:: Task details ::
Give the records again exactly, but drop the pictures.

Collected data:
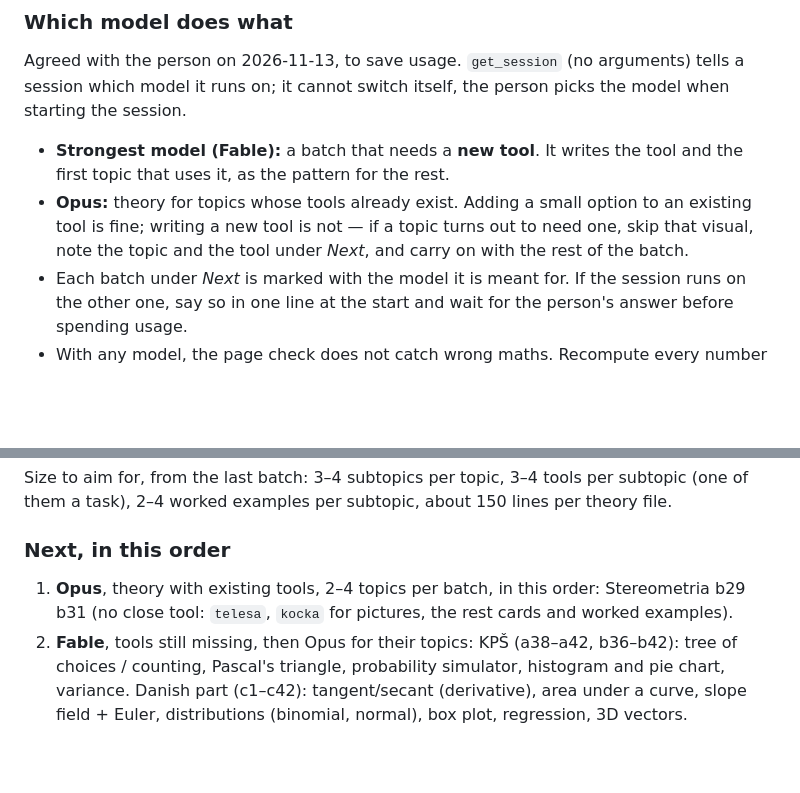
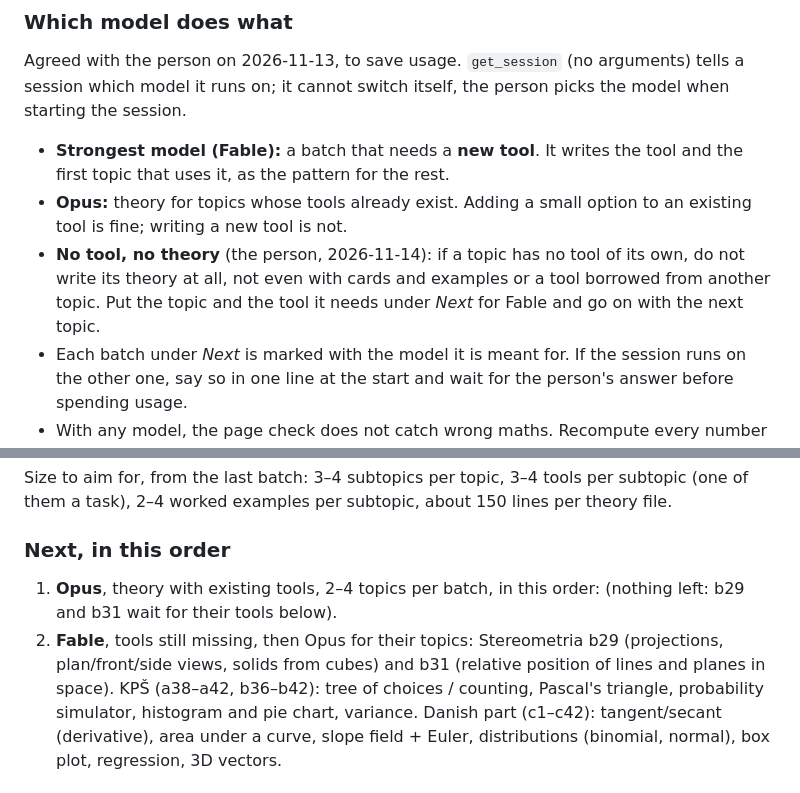
Before and after one commit to MedardWork/ExtMatMat_Tracker, a Markdown page: CLAUDE.md, 2 parts joined by grey strips. Drawn GitHub-style; blank space fills up the shorter version.

Commit message:
CLAUDE.md: no tool, no theory; b29 and b31 wait for Fable
Co-Authored-By: Claude Opus 5.5 <noreply@anthropic.com>
Claude-Session: https://claude.ai/code/session_01KVYYqGy5oVkdERzQetu2D2

```diff
--- a/CLAUDE.md
+++ b/CLAUDE.md
@@ -32,8 +32,10 @@ model it runs on; it cannot switch itself, the person picks the model when start
 - **Strongest model (Fable):** a batch that needs a **new tool**. It writes the tool and the first topic
   that uses it, as the pattern for the rest.
 - **Opus:** theory for topics whose tools already exist. Adding a small option to an existing tool is
-  fine; writing a new tool is not — if a topic turns out to need one, skip that visual, note the topic
-  and the tool under *Next*, and carry on with the rest of the batch.
+  fine; writing a new tool is not.
+- **No tool, no theory** (the person, 2026-11-14): if a topic has no tool of its own, do not write its
+  theory at all, not even with cards and examples or a tool borrowed from another topic. Put the topic
+  and the tool it needs under *Next* for Fable and go on with the next topic.
 - Each batch under *Next* is marked with the model it is meant for. If the session runs on the other
   one, say so in one line at the start and wait for the person's answer before spending usage.
 - With any model, the page check does not catch wrong maths. Recompute every number of every worked
@@ -97,8 +99,10 @@ task), 2–4 worked examples per subtopic, about 150 lines per theory file.
 ### Next, in this order
 
 1. **Opus**, theory with existing tools, 2–4 topics per batch, in this order:
-   Stereometria b29 b31 (no close tool: `telesa`, `kocka` for pictures, the rest cards and worked examples).
+   (nothing left: b29 and b31 wait for their tools below).
 2. **Fable**, tools still missing, then Opus for their topics:
+   Stereometria b29 (projections, plan/front/side views, solids from cubes) and b31 (relative position
+   of lines and planes in space).
    KPŠ (a38–a42, b36–b42): tree of choices / counting, Pascal's triangle, probability simulator,
    histogram and pie chart, variance. Danish part (c1–c42): tangent/secant (derivative), area under a
    curve, slope field + Euler, distributions (binomial, normal), box plot, regression, 3D vectors.
```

:: Written answer ::
Before and after one commit to MedardWork/ExtMatMat_Tracker, a Markdown page: CLAUDE.md, 2 parts joined by grey strips. Drawn GitHub-style; blank space fills up the shorter version.

Commit message:
CLAUDE.md: no tool, no theory; b29 and b31 wait for Fable
Co-Authored-By: Claude Opus 5.5 <noreply@anthropic.com>
Claude-Session: https://claude.ai/code/session_01KVYYqGy5oVkdERzQetu2D2

```diff
--- a/CLAUDE.md
+++ b/CLAUDE.md
@@ -32,8 +32,10 @@ model it runs on; it cannot switch itself, the person picks the model when start
 - **Strongest model (Fable):** a batch that needs a **new tool**. It writes the tool and the first topic
   that uses it, as the pattern for the rest.
 - **Opus:** theory for topics whose tools already exist. Adding a small option to an existing tool is
-  fine; writing a new tool is not — if a topic turns out to need one, skip that visual, note the topic
-  and the tool under *Next*, and carry on with the rest of the batch.
+  fine; writing a new tool is not.
+- **No tool, no theory** (the person, 2026-11-14): if a topic has no tool of its own, do not write its
+  theory at all, not even with cards and examples or a tool borrowed from another topic. Put the topic
+  and the tool it needs under *Next* for Fable and go on with the next topic.
 - Each batch under *Next* is marked with the model it is meant for. If the session runs on the other
   one, say so in one line at the start and wait for the person's answer before spending usage.
 - With any model, the page check does not catch wrong maths. Recompute every number of every worked
@@ -97,8 +99,10 @@ task), 2–4 worked examples per subtopic, about 150 lines per theory file.
 ### Next, in this order
 
 1. **Opus**, theory with existing tools, 2–4 topics per batch, in this order:
-   Stereometria b29 b31 (no close tool: `telesa`, `kocka` for pictures, the rest cards and worked examples).
+   (nothing left: b29 and b31 wait for their tools below).
 2. **Fable**, tools still missing, then Opus for their topics:
+   Stereometria b29 (projections, plan/front/side views, solids from cubes) and b31 (relative position
+   of lines and planes in space).
    KPŠ (a38–a42, b36–b42): tree of choices / counting, Pascal's triangle, probability simulator,
    histogram and pie chart, variance. Danish part (c1–c42): tangent/secant (derivative), area under a
    curve, slope field + Euler, distributions (binomial, normal), box plot, regression, 3D vectors.
```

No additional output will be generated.